§ Your task
State only the count of lines in the listing below that hold "seenNumbers".
----- Supplied entries -----
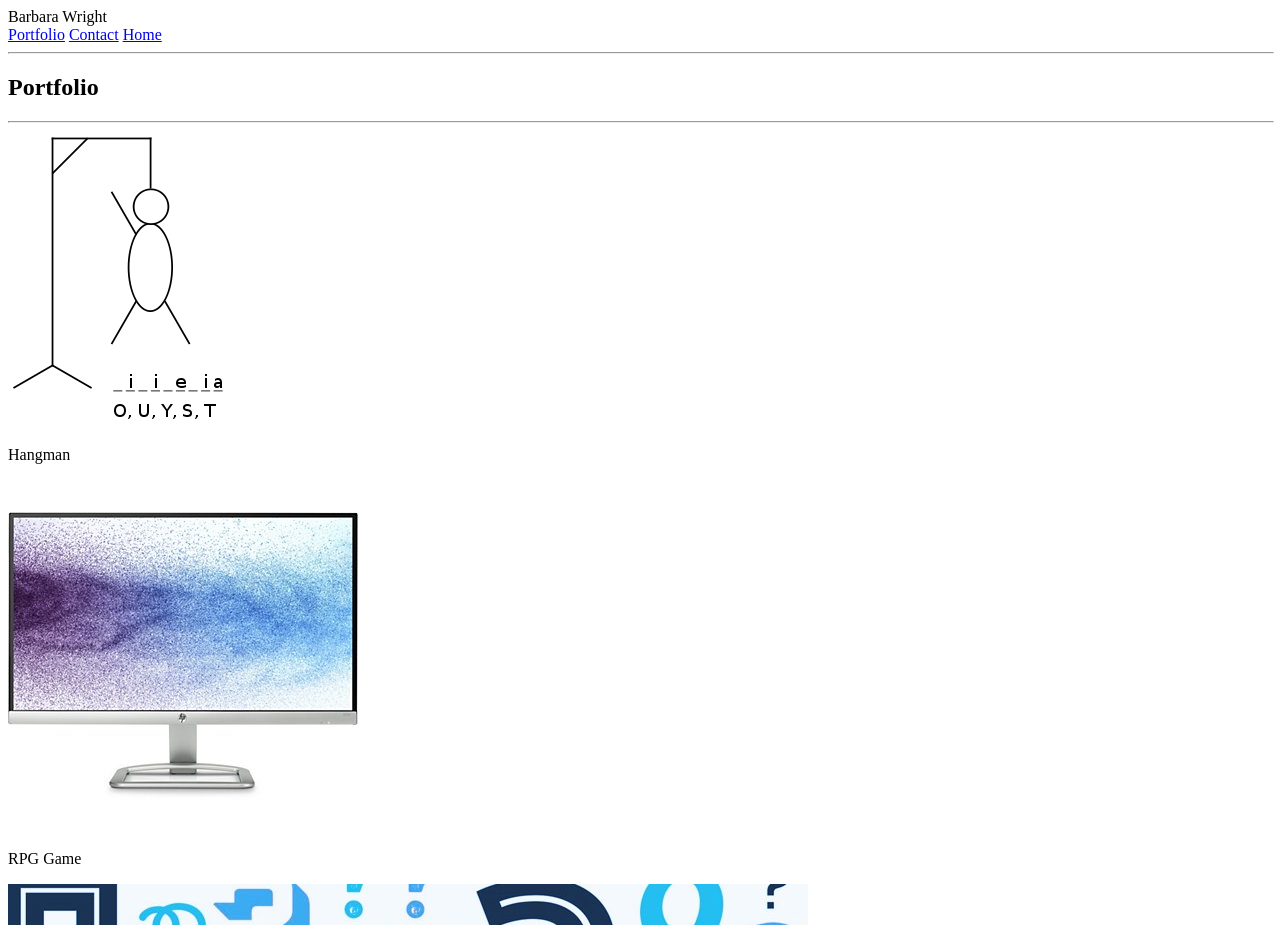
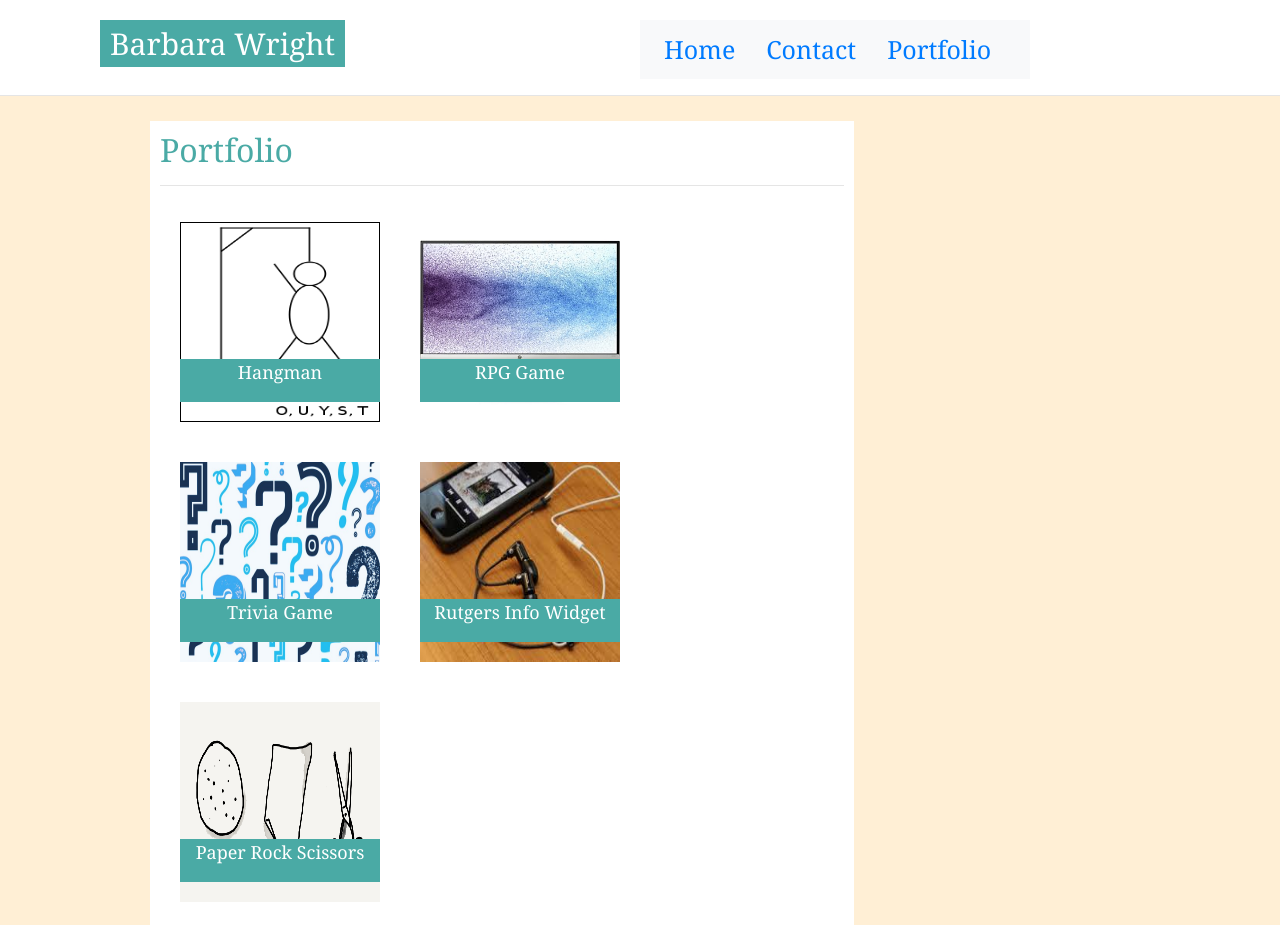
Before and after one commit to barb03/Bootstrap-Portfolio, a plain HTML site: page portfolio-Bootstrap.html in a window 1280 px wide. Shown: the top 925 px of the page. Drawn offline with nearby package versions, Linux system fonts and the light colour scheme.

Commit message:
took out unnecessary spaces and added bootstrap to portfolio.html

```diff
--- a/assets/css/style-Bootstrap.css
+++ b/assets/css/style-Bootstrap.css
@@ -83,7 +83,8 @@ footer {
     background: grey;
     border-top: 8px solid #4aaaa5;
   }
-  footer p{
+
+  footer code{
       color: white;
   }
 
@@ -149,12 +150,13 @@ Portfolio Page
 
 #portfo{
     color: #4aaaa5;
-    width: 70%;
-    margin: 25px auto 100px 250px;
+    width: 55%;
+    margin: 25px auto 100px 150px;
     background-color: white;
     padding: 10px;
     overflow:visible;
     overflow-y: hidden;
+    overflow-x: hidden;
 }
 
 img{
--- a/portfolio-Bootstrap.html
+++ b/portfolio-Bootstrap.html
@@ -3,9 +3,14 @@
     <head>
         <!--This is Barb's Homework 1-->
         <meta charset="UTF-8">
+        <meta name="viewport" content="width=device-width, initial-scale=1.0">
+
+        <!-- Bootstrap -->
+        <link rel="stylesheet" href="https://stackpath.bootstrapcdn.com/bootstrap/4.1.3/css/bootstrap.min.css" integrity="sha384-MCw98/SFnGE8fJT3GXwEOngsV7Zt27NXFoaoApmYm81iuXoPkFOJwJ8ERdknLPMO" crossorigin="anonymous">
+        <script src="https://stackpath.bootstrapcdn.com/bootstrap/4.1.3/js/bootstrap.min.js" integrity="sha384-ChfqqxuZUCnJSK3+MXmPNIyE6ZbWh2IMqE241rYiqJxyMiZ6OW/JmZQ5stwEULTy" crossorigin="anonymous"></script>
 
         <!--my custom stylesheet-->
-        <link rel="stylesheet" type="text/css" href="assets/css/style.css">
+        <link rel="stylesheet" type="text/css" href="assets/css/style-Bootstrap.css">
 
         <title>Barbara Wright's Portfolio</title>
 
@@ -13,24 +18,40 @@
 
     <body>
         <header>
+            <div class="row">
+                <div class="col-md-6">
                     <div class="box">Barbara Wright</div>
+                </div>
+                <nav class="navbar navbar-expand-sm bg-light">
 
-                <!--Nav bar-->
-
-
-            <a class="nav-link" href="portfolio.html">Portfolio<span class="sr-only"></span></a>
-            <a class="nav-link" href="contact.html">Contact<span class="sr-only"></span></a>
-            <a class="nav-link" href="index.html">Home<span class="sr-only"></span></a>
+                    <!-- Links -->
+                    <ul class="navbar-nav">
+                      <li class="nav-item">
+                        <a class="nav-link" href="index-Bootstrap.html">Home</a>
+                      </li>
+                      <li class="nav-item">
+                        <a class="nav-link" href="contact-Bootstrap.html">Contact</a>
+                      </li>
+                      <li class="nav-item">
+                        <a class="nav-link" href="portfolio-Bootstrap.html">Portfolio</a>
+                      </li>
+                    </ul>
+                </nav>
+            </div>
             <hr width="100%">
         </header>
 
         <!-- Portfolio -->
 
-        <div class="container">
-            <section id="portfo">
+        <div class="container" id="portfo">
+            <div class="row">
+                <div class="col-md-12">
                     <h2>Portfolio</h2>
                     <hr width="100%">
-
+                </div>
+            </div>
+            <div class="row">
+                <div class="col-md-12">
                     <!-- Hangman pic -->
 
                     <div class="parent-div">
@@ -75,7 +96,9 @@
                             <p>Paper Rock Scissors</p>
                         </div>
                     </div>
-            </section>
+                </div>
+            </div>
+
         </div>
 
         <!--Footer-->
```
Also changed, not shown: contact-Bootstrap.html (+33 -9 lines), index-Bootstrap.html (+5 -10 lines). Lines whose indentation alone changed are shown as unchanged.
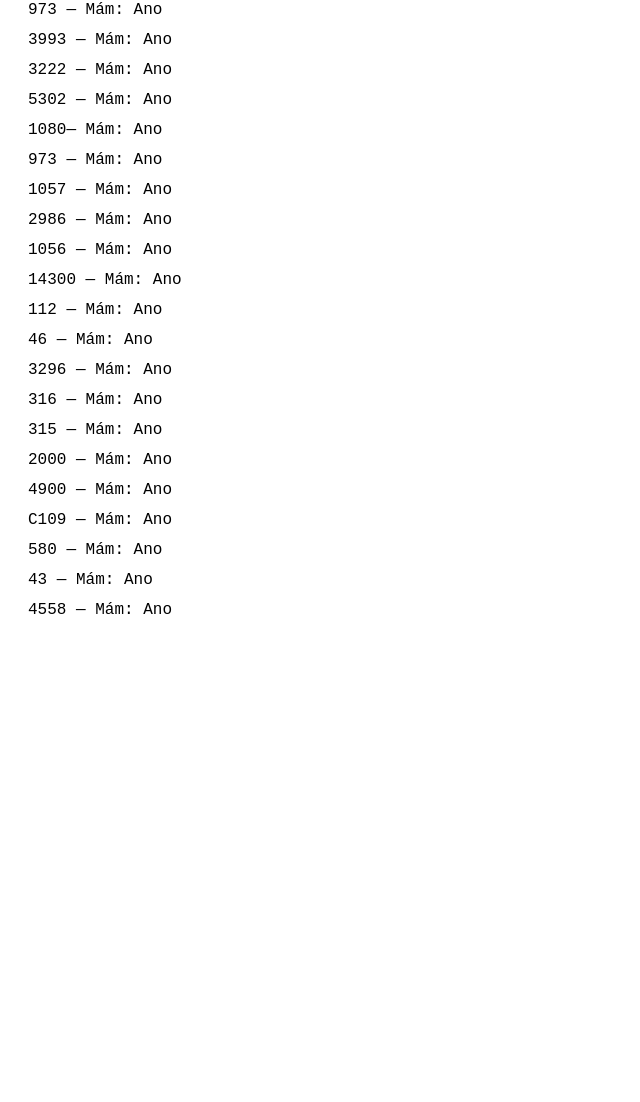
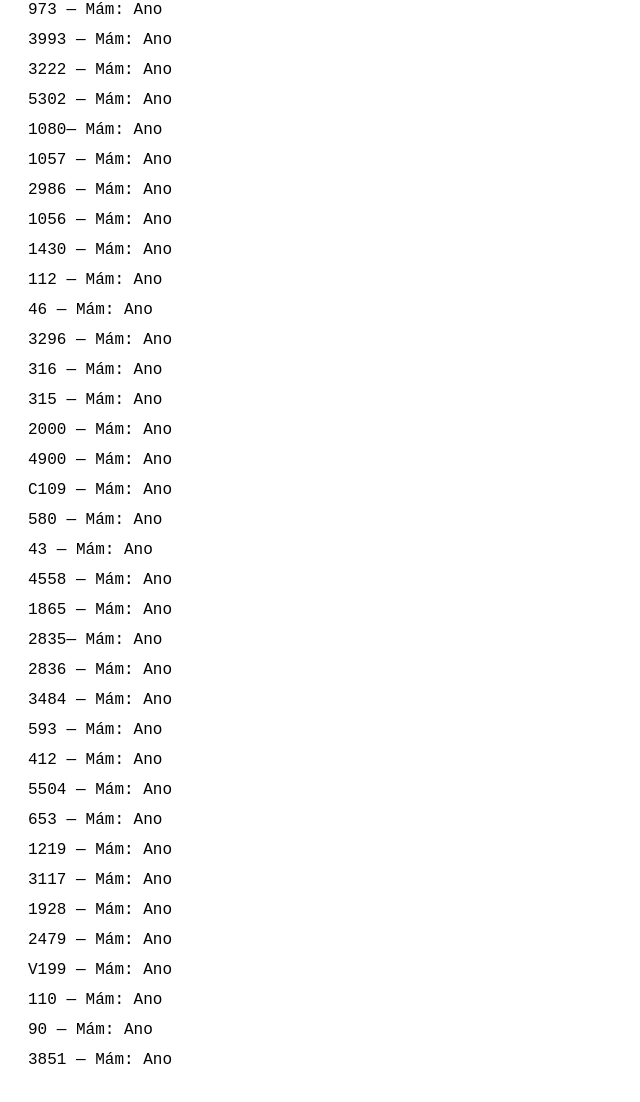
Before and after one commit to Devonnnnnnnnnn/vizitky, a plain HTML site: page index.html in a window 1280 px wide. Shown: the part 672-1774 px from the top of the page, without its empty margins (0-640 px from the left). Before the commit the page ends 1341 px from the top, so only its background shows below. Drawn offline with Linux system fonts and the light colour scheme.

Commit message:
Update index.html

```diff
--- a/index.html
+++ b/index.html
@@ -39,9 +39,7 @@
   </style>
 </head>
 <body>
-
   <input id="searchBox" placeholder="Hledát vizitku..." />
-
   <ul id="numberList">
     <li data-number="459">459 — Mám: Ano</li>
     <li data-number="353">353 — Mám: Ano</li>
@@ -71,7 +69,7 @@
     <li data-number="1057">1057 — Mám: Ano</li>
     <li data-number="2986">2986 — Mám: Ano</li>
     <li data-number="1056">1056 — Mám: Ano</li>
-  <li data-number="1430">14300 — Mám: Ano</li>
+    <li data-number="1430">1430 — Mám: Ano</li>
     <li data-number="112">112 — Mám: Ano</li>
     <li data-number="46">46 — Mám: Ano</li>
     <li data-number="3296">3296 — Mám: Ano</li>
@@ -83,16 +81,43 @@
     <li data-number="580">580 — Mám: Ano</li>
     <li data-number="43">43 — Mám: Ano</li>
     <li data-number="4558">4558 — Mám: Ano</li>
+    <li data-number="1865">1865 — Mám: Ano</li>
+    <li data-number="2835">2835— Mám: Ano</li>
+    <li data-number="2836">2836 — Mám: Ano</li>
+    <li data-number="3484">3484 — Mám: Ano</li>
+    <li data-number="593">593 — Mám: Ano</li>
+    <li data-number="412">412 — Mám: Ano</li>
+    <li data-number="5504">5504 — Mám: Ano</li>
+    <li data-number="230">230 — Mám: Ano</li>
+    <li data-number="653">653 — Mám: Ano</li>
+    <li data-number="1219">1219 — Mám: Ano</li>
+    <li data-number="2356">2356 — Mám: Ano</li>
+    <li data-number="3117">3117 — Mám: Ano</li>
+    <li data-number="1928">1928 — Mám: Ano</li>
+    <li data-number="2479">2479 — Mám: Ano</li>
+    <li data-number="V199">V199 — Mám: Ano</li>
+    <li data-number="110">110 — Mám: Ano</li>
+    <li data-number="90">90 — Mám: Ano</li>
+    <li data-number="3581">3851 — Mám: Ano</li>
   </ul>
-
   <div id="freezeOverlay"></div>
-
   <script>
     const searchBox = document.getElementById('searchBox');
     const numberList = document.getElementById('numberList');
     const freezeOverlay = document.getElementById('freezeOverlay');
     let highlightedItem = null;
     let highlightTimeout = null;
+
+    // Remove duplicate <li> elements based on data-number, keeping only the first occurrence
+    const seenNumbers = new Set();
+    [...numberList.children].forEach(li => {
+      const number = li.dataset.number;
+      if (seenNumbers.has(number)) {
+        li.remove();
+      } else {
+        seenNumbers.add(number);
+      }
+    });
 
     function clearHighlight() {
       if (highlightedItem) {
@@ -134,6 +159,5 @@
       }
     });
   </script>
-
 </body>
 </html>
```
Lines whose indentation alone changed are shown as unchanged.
-----
§ Answer space
3